• [Aim of the exercise]:
Where the string "fill" shows up in a line of the records, copy that line.
--------------------------------
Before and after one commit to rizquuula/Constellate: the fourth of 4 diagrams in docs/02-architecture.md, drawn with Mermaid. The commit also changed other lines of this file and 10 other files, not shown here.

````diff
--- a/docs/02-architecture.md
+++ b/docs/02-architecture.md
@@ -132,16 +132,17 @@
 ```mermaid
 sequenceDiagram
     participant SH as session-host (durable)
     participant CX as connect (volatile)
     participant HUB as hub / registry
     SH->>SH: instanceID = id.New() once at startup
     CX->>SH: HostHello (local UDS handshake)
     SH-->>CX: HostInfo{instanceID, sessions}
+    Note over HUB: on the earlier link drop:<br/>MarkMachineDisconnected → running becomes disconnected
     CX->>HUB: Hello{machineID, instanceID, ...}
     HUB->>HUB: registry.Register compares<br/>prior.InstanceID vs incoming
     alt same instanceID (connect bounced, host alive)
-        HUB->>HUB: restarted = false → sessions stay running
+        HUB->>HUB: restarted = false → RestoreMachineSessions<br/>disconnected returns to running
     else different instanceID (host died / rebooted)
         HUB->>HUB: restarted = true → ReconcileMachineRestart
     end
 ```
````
--------------------------------
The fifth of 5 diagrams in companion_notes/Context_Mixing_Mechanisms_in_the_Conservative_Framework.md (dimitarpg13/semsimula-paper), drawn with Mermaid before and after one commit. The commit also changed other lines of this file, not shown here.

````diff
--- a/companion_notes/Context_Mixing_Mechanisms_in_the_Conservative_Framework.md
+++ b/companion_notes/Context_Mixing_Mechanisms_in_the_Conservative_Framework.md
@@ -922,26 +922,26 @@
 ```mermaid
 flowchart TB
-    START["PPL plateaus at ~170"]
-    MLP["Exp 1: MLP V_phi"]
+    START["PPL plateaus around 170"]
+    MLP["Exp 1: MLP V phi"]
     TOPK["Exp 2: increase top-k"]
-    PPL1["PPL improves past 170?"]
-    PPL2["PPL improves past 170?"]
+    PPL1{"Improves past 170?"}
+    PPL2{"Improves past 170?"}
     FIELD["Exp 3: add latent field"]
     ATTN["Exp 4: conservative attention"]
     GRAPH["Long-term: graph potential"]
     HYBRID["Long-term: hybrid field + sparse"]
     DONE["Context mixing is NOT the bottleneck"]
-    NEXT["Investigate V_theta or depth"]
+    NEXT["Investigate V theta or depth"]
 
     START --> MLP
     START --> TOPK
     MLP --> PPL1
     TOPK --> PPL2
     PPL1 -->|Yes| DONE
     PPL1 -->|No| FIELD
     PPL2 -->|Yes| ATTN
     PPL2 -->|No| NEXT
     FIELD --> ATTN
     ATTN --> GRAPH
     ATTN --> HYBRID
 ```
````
--------------------------------
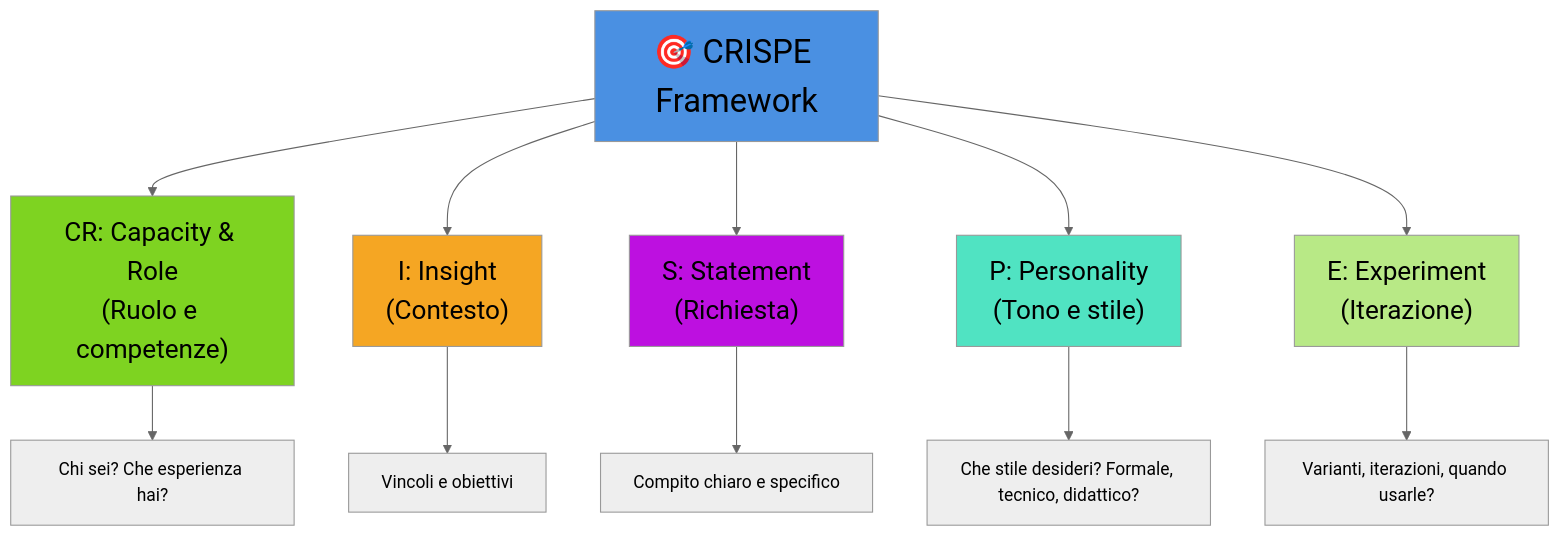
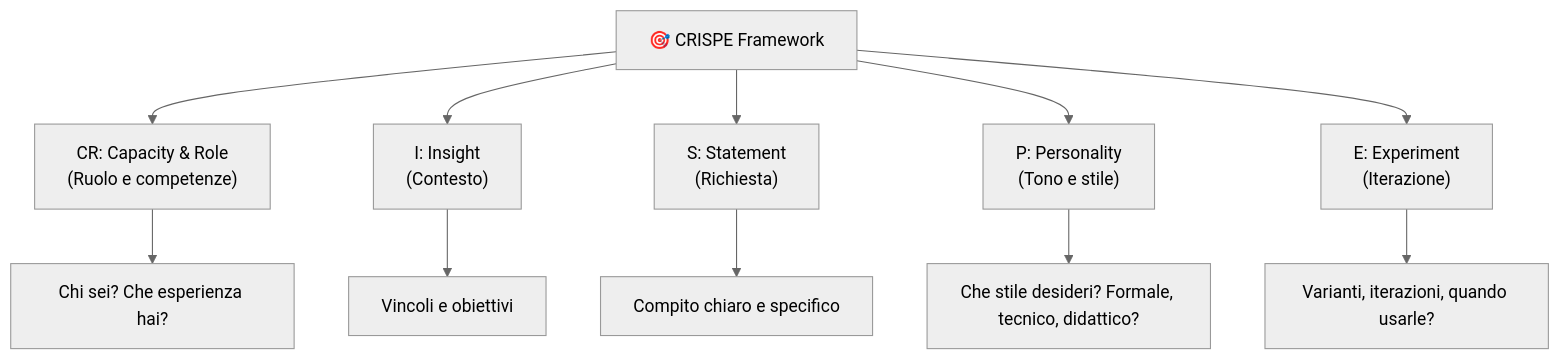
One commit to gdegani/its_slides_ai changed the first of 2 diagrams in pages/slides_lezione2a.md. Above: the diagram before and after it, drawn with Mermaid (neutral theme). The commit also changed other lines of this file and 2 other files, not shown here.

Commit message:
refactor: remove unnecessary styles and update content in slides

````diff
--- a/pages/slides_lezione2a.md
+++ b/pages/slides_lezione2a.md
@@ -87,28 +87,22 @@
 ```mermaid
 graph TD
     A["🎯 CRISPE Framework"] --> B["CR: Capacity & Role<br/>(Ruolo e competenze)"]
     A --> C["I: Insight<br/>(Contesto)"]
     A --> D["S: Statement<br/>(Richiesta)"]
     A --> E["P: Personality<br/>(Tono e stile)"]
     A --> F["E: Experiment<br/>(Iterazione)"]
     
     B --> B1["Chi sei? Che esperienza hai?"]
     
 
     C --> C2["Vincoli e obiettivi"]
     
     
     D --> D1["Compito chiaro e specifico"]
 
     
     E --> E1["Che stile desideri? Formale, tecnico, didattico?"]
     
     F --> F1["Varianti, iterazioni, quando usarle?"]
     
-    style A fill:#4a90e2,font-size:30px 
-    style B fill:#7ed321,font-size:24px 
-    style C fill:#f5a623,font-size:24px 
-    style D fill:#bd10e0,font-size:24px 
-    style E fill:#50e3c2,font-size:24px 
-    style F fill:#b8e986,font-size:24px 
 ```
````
--------------------------------
• [Expected answer]:
-    style A fill:#4a90e2,font-size:30px 
-    style B fill:#7ed321,font-size:24px 
-    style C fill:#f5a623,font-size:24px 
-    style D fill:#bd10e0,font-size:24px 
-    style E fill:#50e3c2,font-size:24px 
-    style F fill:#b8e986,font-size:24px 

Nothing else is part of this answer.